According to Millennium Research Group's (Waltham, Massachusetts) "U.S. Markets for Visualization and High-Tech Devices 2008" and "European Markets for Visualization and High-Tech Devices 2008" reports, the visualization device market in these regions was worth a combined total of more than $1 billion in 2007.

This market will see rapid growth, driven by the adoption of true high-definition (HD) camera systems for use in endoscopic procedures, reaching more than $2 billion by 2011, Millennium said. Given its ability to sharpen images captured during surgery, HD technology is expected to revolutionize both the US and European visualization device markets.

In the U.S., sales of HD camera systems are expected to completely replace those of standard-definition three-chip camera systems by 2010. In fact, HD-formatted devices will become the new standard of care for imaging in the U.S. hospital environment. Although adoption will be slightly slower in the European market, HD devices still will dominate new endoscopic camera system sales by 2012.

HD endoscopic camera systems comprise a camera head and a camera control unit, which function together to capture endoscopic images. Camera heads are charge-coupled devices that convert pixels in the image into electrical charges based on the pixel's color in the color spectrum, thereby allowing physicians to view the surgical site and internal structures in color.

Power3 Medical receives CLIA recertification

Power3 Medical Products (Houston), a company specializing in diagnostic tests for the early detection of breast cancer and neurodegenerative diseases, has received its CLIA compliance recertification following a CLIA regulatory inspection.

Power3 earned its CLIA recertification to offer high complexity tests after meeting standards for knowledge, training, expertise, quality control, quality assurance and testing proficiency. With CLIA recertification, Power3 is able to continue offering its blood serum-based tests, BC-SeraPro and NuroPro.

CLIA, or Clinical Laboratory Improvement Amendments, are U.S. federal regulatory standards that apply to all clinical laboratory testing performed on humans in the U.S., except clinical trials and basic research. The CLIA Program sets standards and issues certificates for clinical laboratory testing. The FDA has assumed primary responsibility for performing the complexity categorization functions that include the process of assigning commercially marketed in vitro diagnostic test systems to one of three CLIA regulatory categories based on their potential risk to public health.

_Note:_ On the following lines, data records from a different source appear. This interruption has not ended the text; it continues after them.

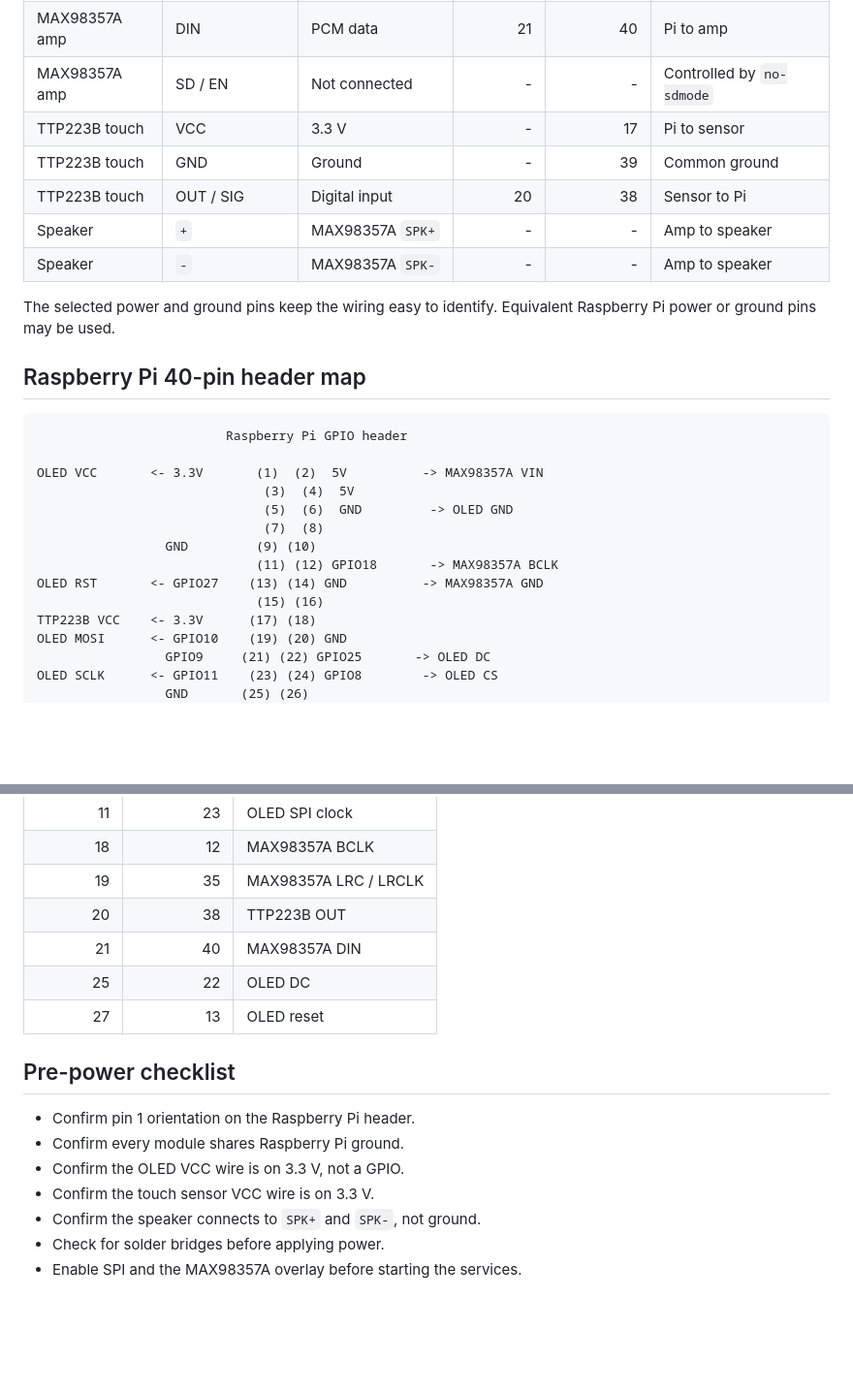
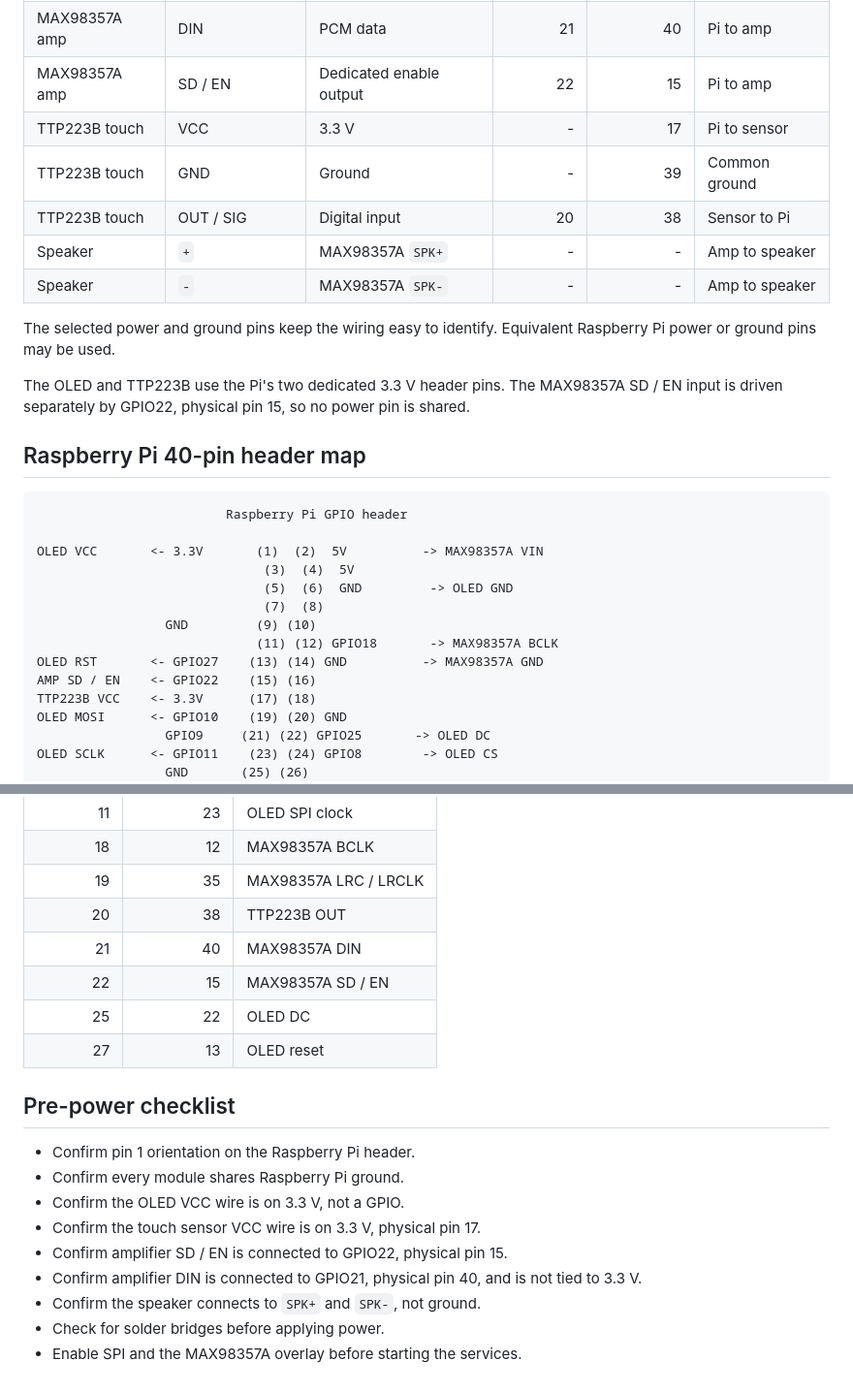
Before and after one commit to mkinderwater/mk-piclock, a Markdown page: pinouts.md, 2 parts joined by grey strips. Shown at 97% size. Drawn GitHub-style; blank space fills up the shorter version.

```diff
--- a/pinouts.md
+++ b/pinouts.md
@@ -20,7 +20,7 @@ The software uses **BCM GPIO numbering**. Physical pin numbers refer to the Rasp
 | MAX98357A amp | BCLK | PCM clock | 18 | 12 | Pi to amp |
 | MAX98357A amp | LRC / LRCLK / WS | PCM frame sync | 19 | 35 | Pi to amp |
 | MAX98357A amp | DIN | PCM data | 21 | 40 | Pi to amp |
-| MAX98357A amp | SD / EN | Not connected | - | - | Controlled by `no-sdmode` |
+| MAX98357A amp | SD / EN | Dedicated enable output | 22 | 15 | Pi to amp |
 | TTP223B touch | VCC | 3.3 V | - | 17 | Pi to sensor |
 | TTP223B touch | GND | Ground | - | 39 | Common ground |
 | TTP223B touch | OUT / SIG | Digital input | 20 | 38 | Sensor to Pi |
@@ -28,6 +28,8 @@ The software uses **BCM GPIO numbering**. Physical pin numbers refer to the Rasp
 | Speaker | `-` | MAX98357A `SPK-` | - | - | Amp to speaker |
 
 The selected power and ground pins keep the wiring easy to identify. Equivalent Raspberry Pi power or ground pins may be used.
+
+The OLED and TTP223B use the Pi's two dedicated 3.3 V header pins. The MAX98357A SD / EN input is driven separately by GPIO22, physical pin 15, so no power pin is shared.
 
 ## Raspberry Pi 40-pin header map
 
@@ -41,7 +43,7 @@ OLED VCC       <- 3.3V       (1)  (2)  5V          -> MAX98357A VIN
                  GND         (9) (10)
                              (11) (12) GPIO18       -> MAX98357A BCLK
 OLED RST       <- GPIO27    (13) (14) GND          -> MAX98357A GND
-                             (15) (16)
+AMP SD / EN    <- GPIO22    (15) (16)
 TTP223B VCC    <- 3.3V      (17) (18)
 OLED MOSI      <- GPIO10    (19) (20) GND
                  GPIO9     (21) (22) GPIO25       -> OLED DC
@@ -159,6 +161,7 @@ Power the TTP223B from **3.3 V**. Do not power it from 5 V while OUT is directly
 | 19 | 35 | MAX98357A LRC / LRCLK |
 | 20 | 38 | TTP223B OUT |
 | 21 | 40 | MAX98357A DIN |
+| 22 | 15 | MAX98357A SD / EN |
 | 25 | 22 | OLED DC |
 | 27 | 13 | OLED reset |
 
@@ -167,7 +170,9 @@ Power the TTP223B from **3.3 V**. Do not power it from 5 V while OUT is directly
 - Confirm pin 1 orientation on the Raspberry Pi header.
 - Confirm every module shares Raspberry Pi ground.
 - Confirm the OLED VCC wire is on 3.3 V, not a GPIO.
-- Confirm the touch sensor VCC wire is on 3.3 V.
+- Confirm the touch sensor VCC wire is on 3.3 V, physical pin 17.
+- Confirm amplifier SD / EN is connected to GPIO22, physical pin 15.
+- Confirm amplifier DIN is connected to GPIO21, physical pin 40, and is not tied to 3.3 V.
 - Confirm the speaker connects to `SPK+` and `SPK-`, not ground.
 - Check for solder bridges before applying power.
 - Enable SPI and the MAX98357A overlay before starting the services.
```
Also changed, not shown: other parts of pinouts.md (+2 -2 lines).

Philips exiting TVs, emphasizing healthcare

Royal Philips Electronics (Amsterdam, the Netherlands) said it is exiting the television business in the U.S. and Canada, focusing instead on its healthcare, lighting and other products.

Philips-branded TVs will still be sold, but the sets will now be made under license by Funai Electric (Tokyo) for at least five years. Funai already sells Emerson, Sylvania, Symphonic and other lower-priced brands in the North American market. The company said it was taking a charge of up to 1125 million (about $196.3 million) for the Funai transition.

Organogenesis to expand Canton facility

Skin-substitute maker Organogenesis (Canton, Massachusetts) is planning to significantly expand its Canton facility.

"We are really exploding with growth, for the fifth year in a row," Organogenesis CEO Geoff MacKay said. "We really need to expand to meet the physicians' demand," he said.

The company plans to triple its Canton office space, fueled, it says, by a $12.9 million incentive package created by the state's Office of Business Development and another $5 million in state-sponsored loans.

The company said it plans to keep its 150 Dan Rd. facility and expand into two nearby buildings. "We are transforming into a campus," MacKay said. "It's a pretty aggressive expansion, in terms of the bricks and mortar."

St. Mary Medical Center to expand cardiology labs

St. Mary Medical Center (Langhorne, Pennsylvania) said that it will expand its cardiology services by adding two new procedure rooms to its cardiac cath labs. Currently home to three procedure rooms, St. Mary will invest more than $30 million to make this upgrade.

To date, nearly 35,000 procedures (nearly 4,000 procedures annually) have been performed in the cath labs, making the St. Mary cardiology team one of the region's most experienced, it said. Since the cath labs were last expanded in 1999, the service has experienced a greater than 88% increase in patient volume.

St. Mary's staff consists of more than 600 physicians, 2,400 other employees and 700 volunteers.